168;. Popish Religion, under the fair Pretence of in

structing them in Humane Learning. AccordingThe Jesuits

ly they opend their Schools in several Places in School in England, particularly in London, in the ancient Roythe Savoy, al Palace called the Savoy ; which gave Occafion to

Dr. Tennison, (then Rector of St. Martin's, and now 25th, 1687. Archbishop of Canterbury) a Person of Exempla

ry Piety and Charity, to erect his Free-School at St. Martin's St. Martin's, adorn'd with a Choice Library, in Free-School. Opposition to that Jesuitical Colledge.

Not long after Dr. Tennison met with an OpportuDr. Tenni. nity of Signalizing his Learning and Zeal in the Delon's Con- fence of the Proteftant Religion, which the Jesuits ference with by subtle Arts, and unfair Practices, endeavour'd to Mr.Pulton, undermine. The Dr. being inform’d that an ApprenJefuit. cice of his Parish was departing from the Church

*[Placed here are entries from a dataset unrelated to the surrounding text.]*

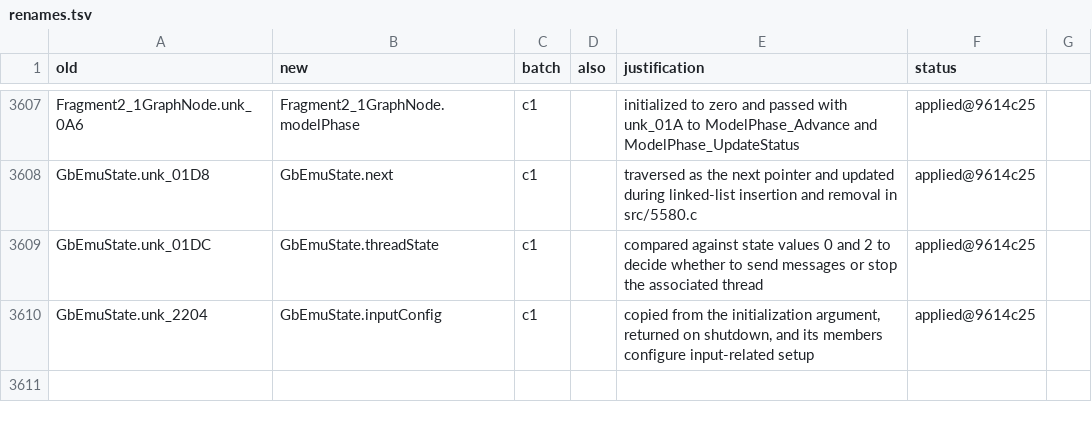
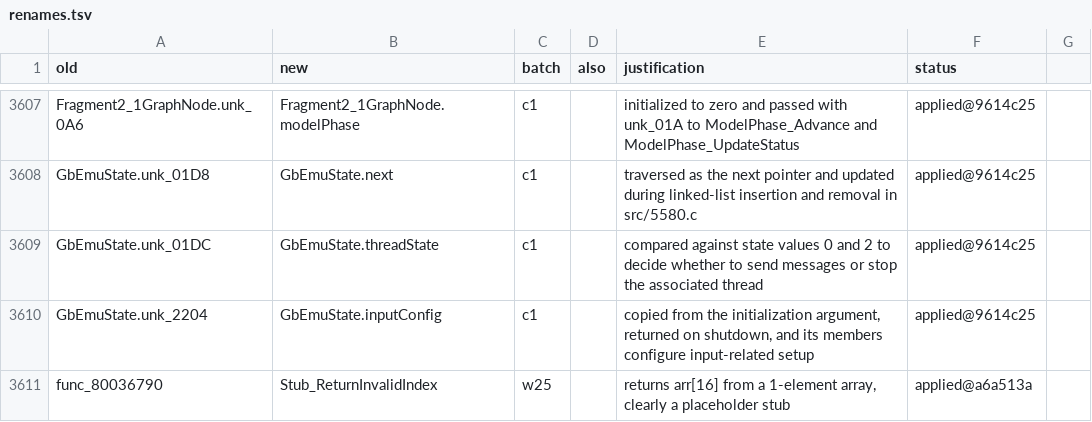
Before and after one commit to ransomts/pokestadium, a TSV file: matching_notes/renames.tsv, drawn as a sheet; only a part is shown, gaps mark what is left out; the diff names each change by its address in the sheet, - before the commit and + after, or states it on an @@ line.

Commit message:
rename: w25 (1 symbols; 37370.c, fragment16_15A2A0.c, fragment1_86CB0.c, fragment1_89010.c, ...)

```diff
--- a/matching_notes/renames.tsv
+++ b/matching_notes/renames.tsv
+row 3611: func_80036790 | Stub_ReturnInvalidIndex | w25 |  | returns arr[16] from a 1-element array, clearly a placeholder stub | applied@a6a513a
```
Also changed, not shown: 4 other files.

of England, having been at Mals two Months before, defir'd the Malter and his Apprentice to come into his Closet, where he ask'd the Youth, what Reasons could induce him to leave so good a Church ? After much Importunity he said, that Mr. Pulton, Rector of the Jesuits School in the Savoy, had persuaded him by his Arguments; and being further ask'd, what those Arguments were ? He answered, Mr. Pulton had thew'd him in Luther's Works, that I uthor held sometimes three. and sometimes seven Sacraments; and added, that Luther was dissuaded from going to Mass by the Devil ; and that ever since the Pretended Reformed had proceeded upon the Word of the Devil. The Doctor (hew'd him how frivolous that Story and Argument was; and told him that he believ'd Mr. Pulton would not justifie this way of

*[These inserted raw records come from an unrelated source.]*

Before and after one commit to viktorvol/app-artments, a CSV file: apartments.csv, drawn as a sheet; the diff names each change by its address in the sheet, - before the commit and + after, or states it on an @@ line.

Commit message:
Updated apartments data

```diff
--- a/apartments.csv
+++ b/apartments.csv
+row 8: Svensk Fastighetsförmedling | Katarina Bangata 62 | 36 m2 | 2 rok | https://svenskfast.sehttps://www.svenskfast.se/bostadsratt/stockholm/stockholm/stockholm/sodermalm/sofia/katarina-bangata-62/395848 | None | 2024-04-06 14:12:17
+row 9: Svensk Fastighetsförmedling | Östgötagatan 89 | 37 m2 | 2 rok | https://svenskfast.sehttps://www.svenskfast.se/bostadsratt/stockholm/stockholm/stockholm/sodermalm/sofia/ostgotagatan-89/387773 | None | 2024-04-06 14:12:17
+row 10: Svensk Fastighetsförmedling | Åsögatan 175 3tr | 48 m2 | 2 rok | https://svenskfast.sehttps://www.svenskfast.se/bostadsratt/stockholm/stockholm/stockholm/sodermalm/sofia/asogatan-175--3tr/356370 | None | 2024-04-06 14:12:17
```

reasoning before him. The Boy had been fo tamSeptember per’d with, that that very Day he had been with 29th,1687. the Doctor, he had the Confidence to turn up

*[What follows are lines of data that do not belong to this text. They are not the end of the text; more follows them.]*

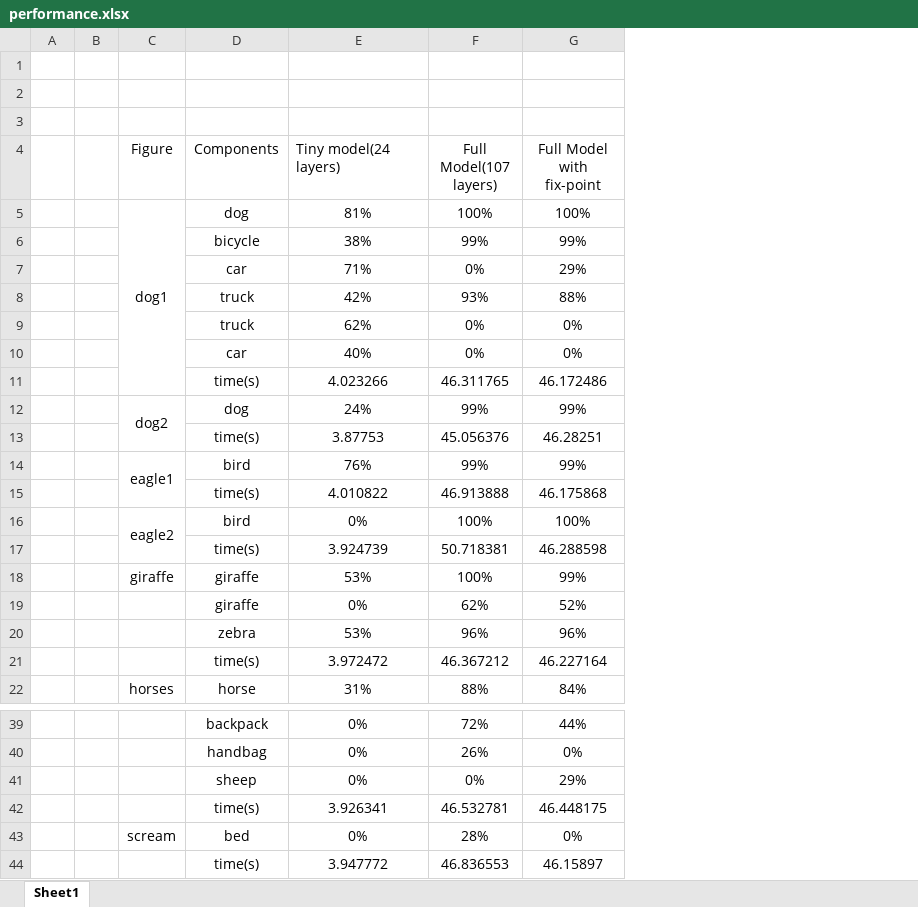
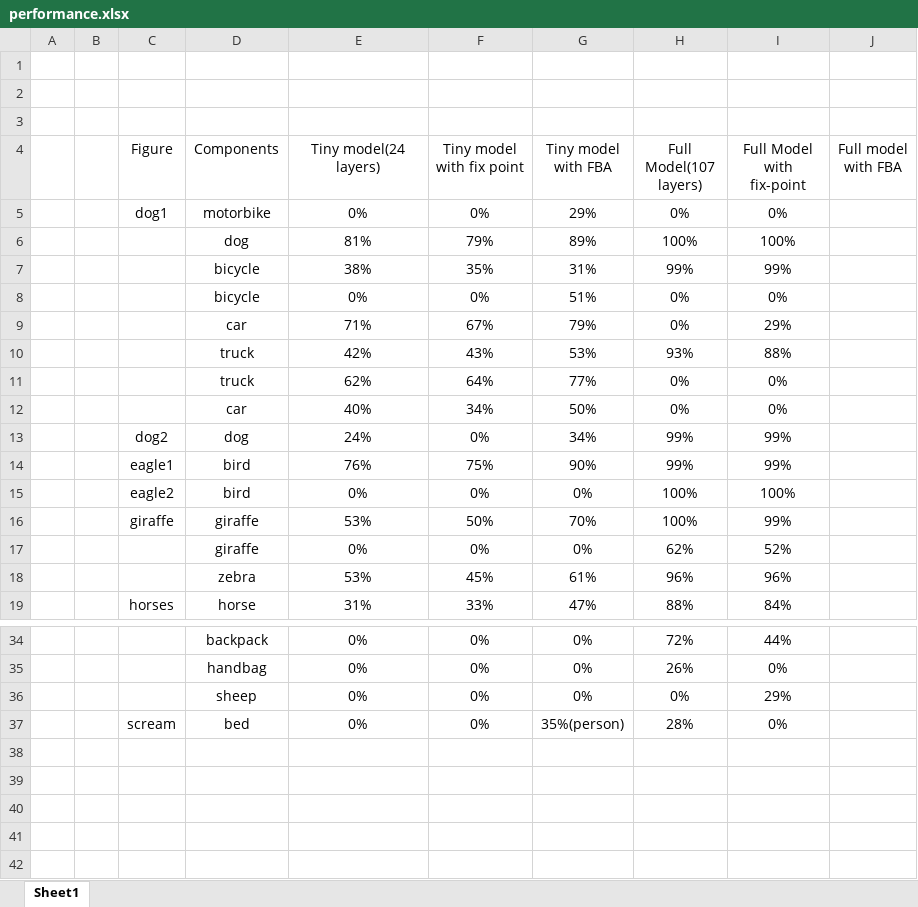
Before and after one commit to XuezhiTeng/Approxiamte_Computing_CNN, an Excel workbook: performance.xlsx, sheet Sheet1, drawn as a sheet; only a part is shown, gaps mark what is left out; values as stored, in another font and other column widths than the file's, no borders; removed rows and columns are numbered as before the commit, all else as after; the diff covers the shown part only; the diff names each change by its address in the sheet, - before the commit and + after, or states it on an @@ line.

Commit message:
add data and figures

```diff
--- a/performance.xlsx (sheet Sheet1)
+++ b/performance.xlsx (sheet Sheet1)
+column F (Tiny model with fix point), rows 6-7: 79% | 35%; rows 9-19: 67% | 43% | 64% | 34% | 0% | 75% | 0% | 50% | 0% | 45% | 33%; rows 34-37: all 0%
+column G (Tiny model with FBA), rows 6-7: 89% | 31%; rows 9-19: 79% | 53% | 77% | 50% | 34% | 90% | 0% | 70% | 0% | 61% | 47%; rows 34-37: 0% | 0% | 0% | 35%(person)
+column J (Full model with FBA), empty
-E4 alignment: left
+E4 alignment: center
+row 5:  |  | dog1 | motorbike | 0% | 0% | 29% | 0% | 0%
-C6 (Figure): dog1
+C6 (Figure): (empty)
-C5:C11 merged
+row 8:  |  |  | bicycle | 0% | 0% | 51% | 0% | 0%
-row 11:  |  |  | time(s) | 4.023266 | 46.311765 | 46.172486
-C12:C13 merged
-row 13:  |  |  | time(s) | 3.87753 | 45.056376 | 46.28251
-C14:C15 merged
-row 15:  |  |  | time(s) | 4.010822 | 46.913888 | 46.175868
-C16:C17 merged
-row 17:  |  |  | time(s) | 3.924739 | 50.718381 | 46.288598
-row 21:  |  |  | time(s) | 3.972472 | 46.367212 | 46.227164
-row 42:  |  |  | time(s) | 3.926341 | 46.532781 | 46.448175
-row 44:  |  |  | time(s) | 3.947772 | 46.836553 | 46.15897
```
Also changed, not shown: 2 removed rows elsewhere in this sheet, 33 other files.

on him the Story about Luther and the Devil, which was told by the Jesuit. His Mafter carried the Boy to Dr. Horneck, still hoping to work Good upon him; but his Perverseness was so apparent to the Doctor, notwithstanding all the things of Moment he could say, that he perceiv'd him pare present Cure. Great Boast was made in the Neighbourhood about Mr. Pulton, and Wagers of- 1687. ferd by the Papists, that Dr. Tennison would not engage in a free Dispute with him ; tho' there was little Reaion for that boasting, the Doctor having already in vain expected the coming of two Prielts at a place and Time appointed. That Doctor knew indeed that Conferences of this Nature seldom produce any other Effect, than to furnith such People as are either already seduc'd, or inclin'd to belo, with a Pretence of saying, That upon what they heard they were converted; yet being made fenfible by a Friend, that if Mr. Pulton was not inet, the Romanists would give it out, that 10 Protettant was able to confute him, it was agreed on all sides that there should be a * Meeting. * Sept. 29. The main Point which the Jesuit propos'd to be 1687 debated, was, The Rule of Faith ; but the Inconfistence of Luther about the Sacraments, and his pretended Colloquy with the Devil, being that on which the Boy's Convertion was grounded, the Doctor thought fit to clear that Matter firit; and said to Mr. Pulton, that the Proteltant Church depended not upon Luther, but Christ; that Luther was indeed an excellent Intrument of God, but had his Failings like other Men, as was sufficiently prov'd in a Book lately publish'd at Oxford, entituled, The Spirit of Martin Luther, that if Luther had said any where, there were Three Sacraments, he had said no more than Pafchafius Radber19, who was the Inventor of Transubitantiation; that admitting the Story, Luther after the Monkith way had put the Spiritual Conflict into the Form of a Colloquy; and that he might well suspect a Device in the Devil when he dilluaded him froin the Mass ; for the Devil might think the Piety of Luther would be apt to move him for that Reason to go the rather to Mass, because he had forbidden him. He added, chat one of the firstDilluatives from the Mals, which made Imprellion upon Luther, was that having been at Rome, and laid Mass there, and heard it said, He took Notice of the Prophaneness of the Mats-Priests, and overheard the very Courtezans jeeringly saying, that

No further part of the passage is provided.